###
2.6
Large diffeomorphisms

Up to now, I have avoided discussing an important discrete
symmetry of general relativity on topologically nontrivial
spacetimes. The description of a solution of the field equations
in terms of holonomies (Sections
2.2
and
2.3) or moduli (Section
2.4) is invariant under infinitesimal diffeomorphisms, and hence
under “small” diffeomorphisms, those that can be smoothly
deformed to the identity. But if the spacetime manifold is
topologically nontrivial, its group of diffeomorphisms may not be
connected:
may admit “large” diffeomorphisms, which cannot be built up
smoothly from infinitesimal deformations. The group of such large
diffeomorphisms (modulo small diffeomorphisms),
, is called the mapping class group of
; for the torus
, it is also known as the modular group.
The archetype of a large diffeomorphism is a
Dehn twist of a torus, which may be described as the operation of
cutting
along a circumference to obtain a cylinder, twisting one end by
, and regluing. Similar transformations exist for any closed
surface
, and in fact the Dehn twists around generators of
generate
[57, 56]
. It is easy to see that the mapping class group of a spacetime
acts on
, and therefore on the holonomies of Section
2.2
. As diffeomorphisms, elements of the mapping class group also
acts on the constant curvature metrics
, and hence on the moduli of Section
2.4
.

Classically, geometries that differ by actions
of
are exactly equivalent, so the “true” space of vacuum solutions
for a spacetime with the topology
is really
, where
is the moduli space (11). Quantum mechanically, it is not clear whether one should
impose mapping class group invariance on states or whether one
should merely treat
as a symmetry under which states may transform nontrivially
(see, for instance,
[164]). In 2+1 dimensions, though, there seems to be a strong argument
in favor of treating the mapping class group as a genuine
invariance, as follows. Using the Chern-Simons formalism, one can
compute the quantum amplitude for the scattering of a point
particle off another particle
[65], a black hole
[259], or a handle
[67]
. In each case, it is only when one imposes invariance under the
mapping class group that one recovers the correct classical

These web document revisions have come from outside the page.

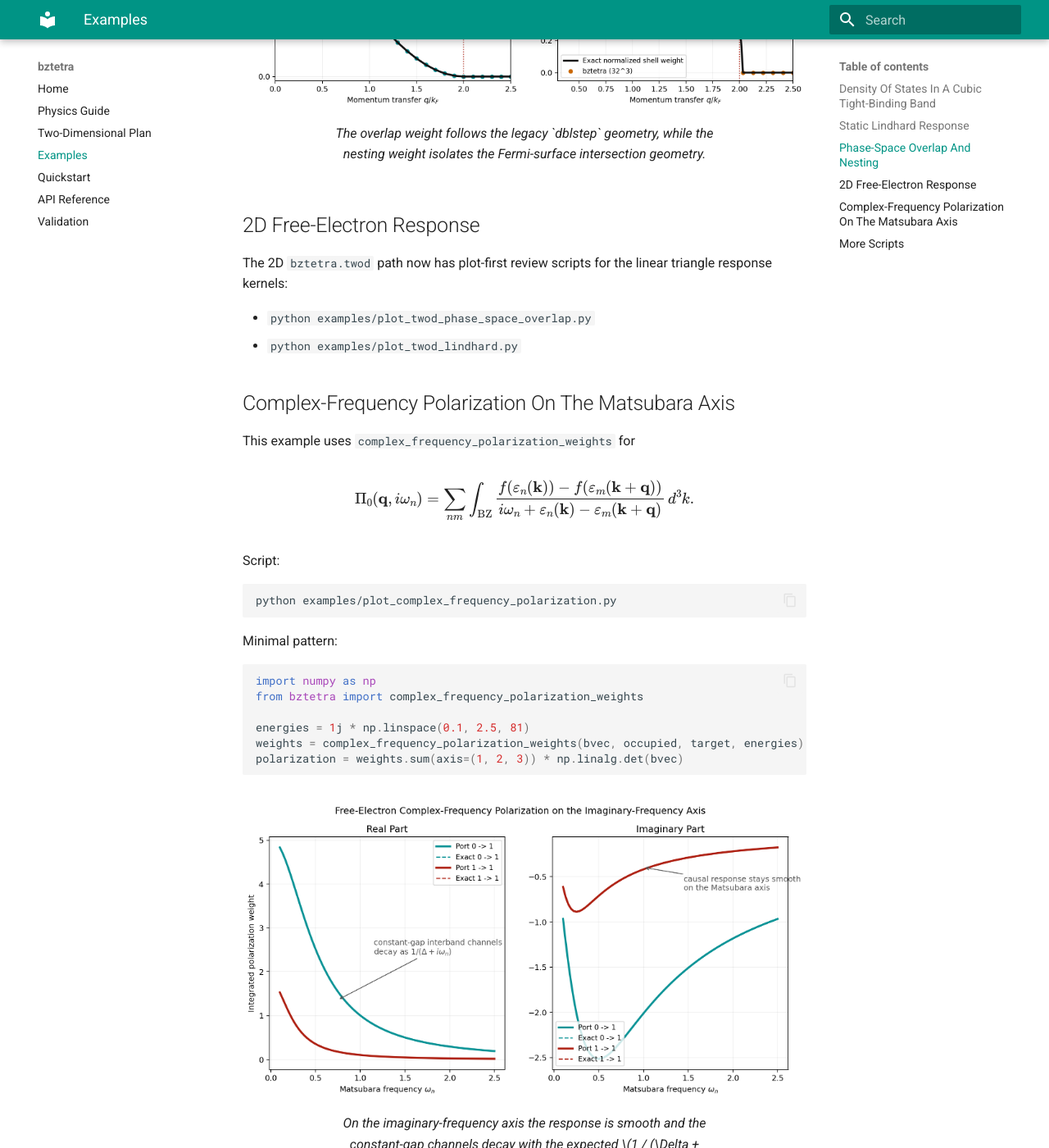
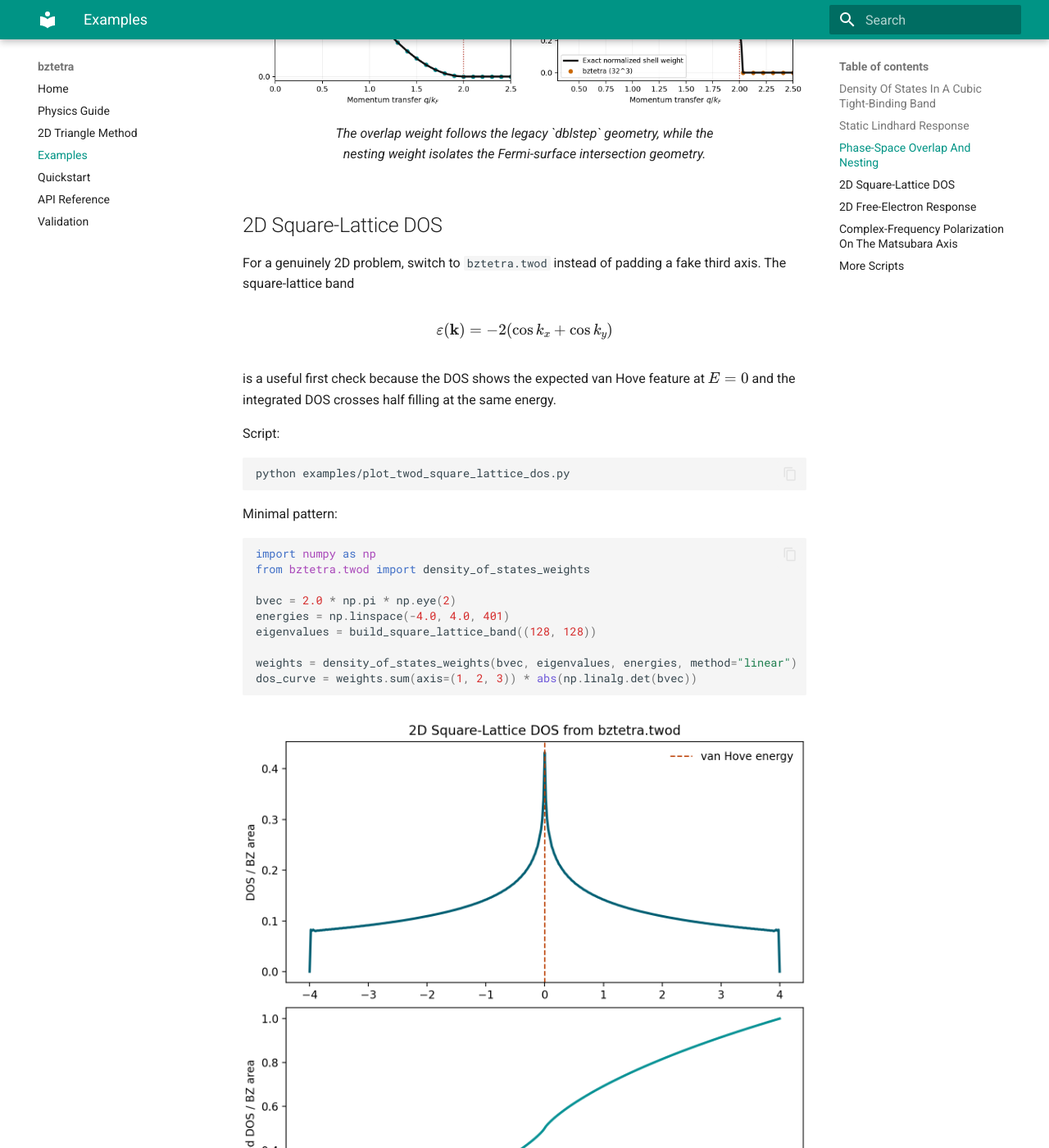
Before and after one commit to skilledwolf/bztetra, an MkDocs documentation site: the page built from docs/examples.md, in a window 1280 px wide and 1400 px high, scrolled down 3399 px. Shown: the whole window at 82% size. Built offline with MkDocs 1.6.1 and Material for MkDocs 9.7.7, drawn with Linux system fonts in a browser that asks for light colours; some of the changed text lies outside the part shown.

Commit message:
Promote twod docs and examples

````diff
--- a/docs/examples.md
+++ b/docs/examples.md
@@ -124,6 +124,46 @@ python examples/plot_phase_space_and_nesting.py
   </figcaption>
 </figure>
 
+## 2D Square-Lattice DOS
+
+For a genuinely 2D problem, switch to `bztetra.twod` instead of padding a fake
+third axis. The square-lattice band
+
+\[
+\varepsilon(\mathbf{k}) = -2(\cos k_x + \cos k_y)
+\]
+
+is a useful first check because the DOS shows the expected van Hove feature at
+\(E = 0\) and the integrated DOS crosses half filling at the same energy.
+
+Script:
+
+```bash
+python examples/plot_twod_square_lattice_dos.py
+```
+
+Minimal pattern:
+
+```python
+import numpy as np
+from bztetra.twod import density_of_states_weights
+
+bvec = 2.0 * np.pi * np.eye(2)
+energies = np.linspace(-4.0, 4.0, 401)
+eigenvalues = build_square_lattice_band((128, 128))
+
+weights = density_of_states_weights(bvec, eigenvalues, energies, method="linear")
+dos_curve = weights.sum(axis=(1, 2, 3)) * abs(np.linalg.det(bvec))
+```
+
+<figure markdown>
+  ![2D square-lattice DOS](assets/plots/twod_square_lattice_dos.png)
+  <figcaption>
+    The 2D triangle-method DOS reproduces the square-lattice van Hove peak,
+    and the integrated DOS reaches half filling at the band-center singularity.
+  </figcaption>
+</figure>
+
 ## 2D Free-Electron Response
 
 The 2D `bztetra.twod` path now has plot-first review scripts for the linear
@@ -131,6 +171,22 @@ triangle response kernels:
 
 - `python examples/plot_twod_phase_space_overlap.py`
 - `python examples/plot_twod_lindhard.py`
+
+<figure markdown>
+  ![2D free-electron phase-space overlap](assets/plots/twod_phase_space_overlap.png)
+  <figcaption>
+    The `bztetra.twod` overlap weights follow the exact circular-segment phase
+    space and close at the expected \(2k_F\) threshold.
+  </figcaption>
+</figure>
+
+<figure markdown>
+  ![2D free-electron Lindhard function](assets/plots/twod_lindhard.png)
+  <figcaption>
+    The 2D static polarization reproduces the constant small-\(q\) plateau and
+    the Kohn cusp at \(2k_F\).
+  </figcaption>
+</figure>
 
 ## Complex-Frequency Polarization On The Matsubara Axis
 
--- a/mkdocs.yml
+++ b/mkdocs.yml
@@ -53,7 +53,7 @@ plugins:
 nav:
   - Home: index.md
   - Physics Guide: physics.md
-  - Two-Dimensional Plan: two_dimensional_plan.md
+  - 2D Triangle Method: two_dimensional_plan.md
   - Examples: examples.md
   - Quickstart: quickstart.md
   - API Reference: api.md
````
Also changed, not shown: README.md (+15 -0 lines), docs/index.md (+11 -3 lines), docs/quickstart.md (+1 -1 lines), docs/two_dimensional_plan.md (+9 -8 lines), docs/assets/plots/twod_lindhard.png (added), docs/assets/plots/twod_phase_space_overlap.png (added), docs/assets/plots/twod_square_lattice_dos.png (added).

limit. It may still be that simple enough representations of
lead to sensible physical results, but it is at least clear that
the mapping class group cannot be ignored.